**WHAT YOU HAVE TO DO**
All lines containing the string "image" must be copied from the entries.

**SOURCE DATA**
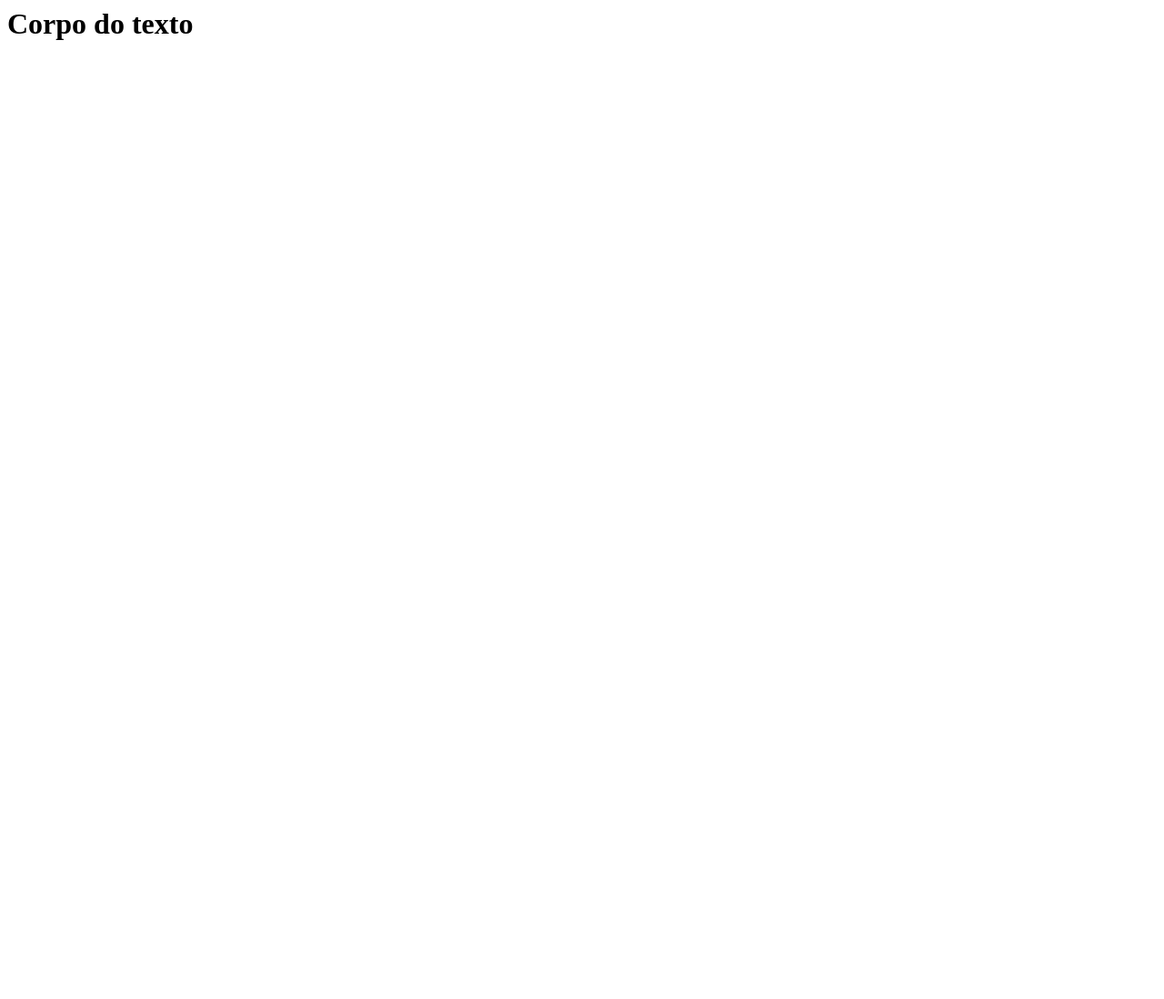
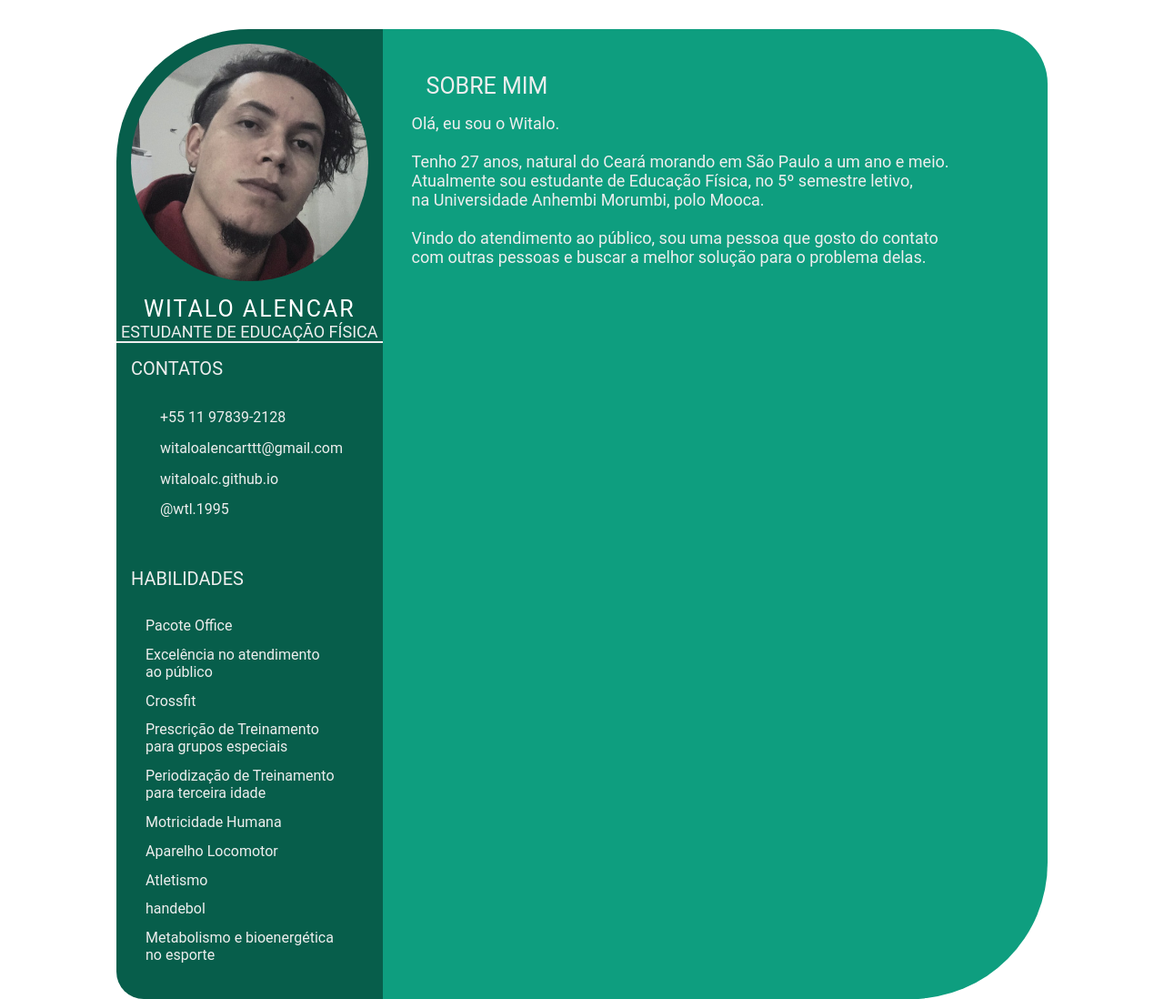
Before and after one commit to WitaloAlc/Witaloalc.github.io, a plain HTML site: page index.html in a window 1280 px wide. Shown: the whole page at 91% size. Before the commit the page ends 800 px from the top, so only its background shows below. Drawn offline with Linux system fonts and the light colour scheme.

Commit message:
Feature: Changes on index.html, add profile-image and style.css (#2)

```diff
--- a/index.html
+++ b/index.html
@@ -1,12 +1,63 @@
-<html>
-    <head>
-        <Title>
-            Titulo 161
-        </Title>
-    </head>
-    <body>
-        <h1>
-            Corpo do texto
-        </h1>
-    </body>
+<html lang="en">
+<head>
+    <meta charset="UTF-8">
+    <meta http-equiv="X-UA-Compatible" content="IE=edge">
+    <meta name="viewport" content="width=device-width, initial-scale=1.0">
+    <title>Witalo Alencar CV</title>
+    <link rel="stylesheet" href="style.css">
+</head>
+<body>
+    <main class="Resume-contents">
+        <section class="left-section">
+            <section class="left-section-content">
+                <div class="profile">
+                    <img class="profile-image" src="img/profile-img.jpg" alt="profile-image">
+                    <p class="name">Witalo Alencar</p>
+                    <p class="profession">Estudante de Educação Física</p>
+                </div>
+                <div class="Contact-info">
+                    <p class="Left-title">CONTATOS</p>
+                    <Ul>
+                        <li><i class="fa fa-phone"></i>+55 11 97839-2128</li>
+                        <li><i class="fa fa-envelope"></i>witaloalencarttt@gmail.com</li>
+                        <li><i class="fa fa-globe"></i>witaloalc.github.io</li>
+                        <li><i class="fa fa-git"></i>@wtl.1995</li>
+                    </Ul>
+                </div>
+                <div>
+                <div class="skills">
+                    <p class="left-title">HABILIDADES</p>
+                    <ul>
+                        <li><p>Pacote Office</p></li>
+                        <li><p>Excelência no atendimento ao público</p></li>
+                        <li><p>Crossfit</p></li>
+                        <li><p>Prescrição de Treinamento para grupos especiais</p></li>
+                        <li><p>Periodização de Treinamento para terceira idade</p></li>
+                        <li><p>Motricidade Humana</p></li>
+                        <li><p>Aparelho Locomotor</p></li>
+                        <li><p>Atletismo</p></li>
+                        <li><p>handebol</p></li>
+                        <li><p>Metabolismo e bioenergética no esporte</p></li>
+                    </ul>
+                </div>
+                </div>
+            </section>
+        </section>
+        <section class="Right-section">
+            <div class="right-section-contents">
+                <section class="about gap">
+                     <div class="right-title">SOBRE MIM</div>
+                      <p class="about-me-contents">
+                         Olá, eu sou o Witalo.<br>
+                        <br>Tenho 27 anos, natural do Ceará morando em São Paulo a um ano e meio.
+                        <br>Atualmente sou estudante de Educação Física, no 5º semestre letivo,
+                        <br>na Universidade Anhembi Morumbi, polo Mooca.<br>
+                        <br>Vindo do atendimento ao público, sou uma pessoa que gosto do contato
+                        <br>com outras pessoas e buscar a melhor solução para o problema delas.
+                     </p>
+                </section>
+            </div>
+        </section>
+    </main>
+</body>
 </html>
--- /dev/null
+++ b/style.css
@@ -0,0 +1,117 @@
+* {
+    margin: 0;
+    padding: 0;
+    box-sizing: border-box;
+    list-style: none;
+    font-family: 'Roboto', sans-serif;
+}
+
+.resume-contents {
+    min-height: 100vh;
+    width: 80%;
+    margin: 2rem auto;
+    display: grid;
+    grid-template-columns: repeat(7, 1fr);
+}
+
+.left-section {
+    grid-column: span 2;
+    height: 100%;
+    background-color: #075e4b;
+    border-radius: 145px 0px 0px 30px;
+}
+
+.right-section {
+    grid-column: span 5;
+    height: 100%;
+    background-color: #0e9e7f;
+    border-radius: 0px 60px 150px 0px;
+}
+
+.left-section-contents{
+    padding: 2rem 2rem;
+}
+
+.profile {
+    width: 100%;
+    border-bottom: 2px solid #eeeeee;
+    text-align: center;
+}
+
+.profile .profile-image {
+    width: 100% ;
+    border-radius: 100%;
+    padding: 1rem;
+}
+
+.name {
+    color: #ffffff;
+    font-size: 25px;
+    letter-spacing: 2px;
+    text-transform: uppercase;
+    text-align: center;
+}
+
+.profession {
+    color: #eeeeee;
+    font-size: 18px;
+    text-transform: uppercase;
+    text-align: center;
+}
+
+/* .contact-info { border-bottom: 2px solid #1B2631; } */
+.left-title {
+    color: #eeeeee;
+    font-size: 20px;
+    padding-top: 1rem;
+    padding-left: 1rem;
+}
+
+.contact-info ul {
+    padding-top: 1.5rem;
+    padding-bottom: 2rem;
+}
+
+.contact-info ul li,
+.references ul li {
+    padding: .4rem 0;
+    padding-left: 2rem;
+    color: #eeeeee;
+}
+
+.contact-info ul li i,
+.references ul li i {
+    padding-right: 1rem;
+    font-size: 18px;
+    color: #eeeeee;
+}
+
+.skills ul {
+    padding-top: 1.5rem;
+    padding-bottom: 2rem;
+}
+.skills ul li p {
+    padding: .4rem 0;
+    padding-left: 2rem;
+    padding-right: 3rem;
+    color: #eeeeee;
+}
+
+.right-section-contents {
+    padding: 2rem 2rem;
+}
+
+.right-title {
+    color: #eeeeee;
+    font-size: 25px;
+    padding: 1rem;
+}
+
+.gap {
+    padding-bottom: 2rem;
+}
+.about-me-contents {
+    font-size: 18px;
+    color: #eeeeee;
+    position:absolute;
+}
```
Also changed, not shown: Img/profile-img.jpg (added).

**ANSWER BOX**
Feature: Changes on index.html, add profile-image and style.css (#2)
+                    <img class="profile-image" src="img/profile-img.jpg" alt="profile-image">
+.profile .profile-image {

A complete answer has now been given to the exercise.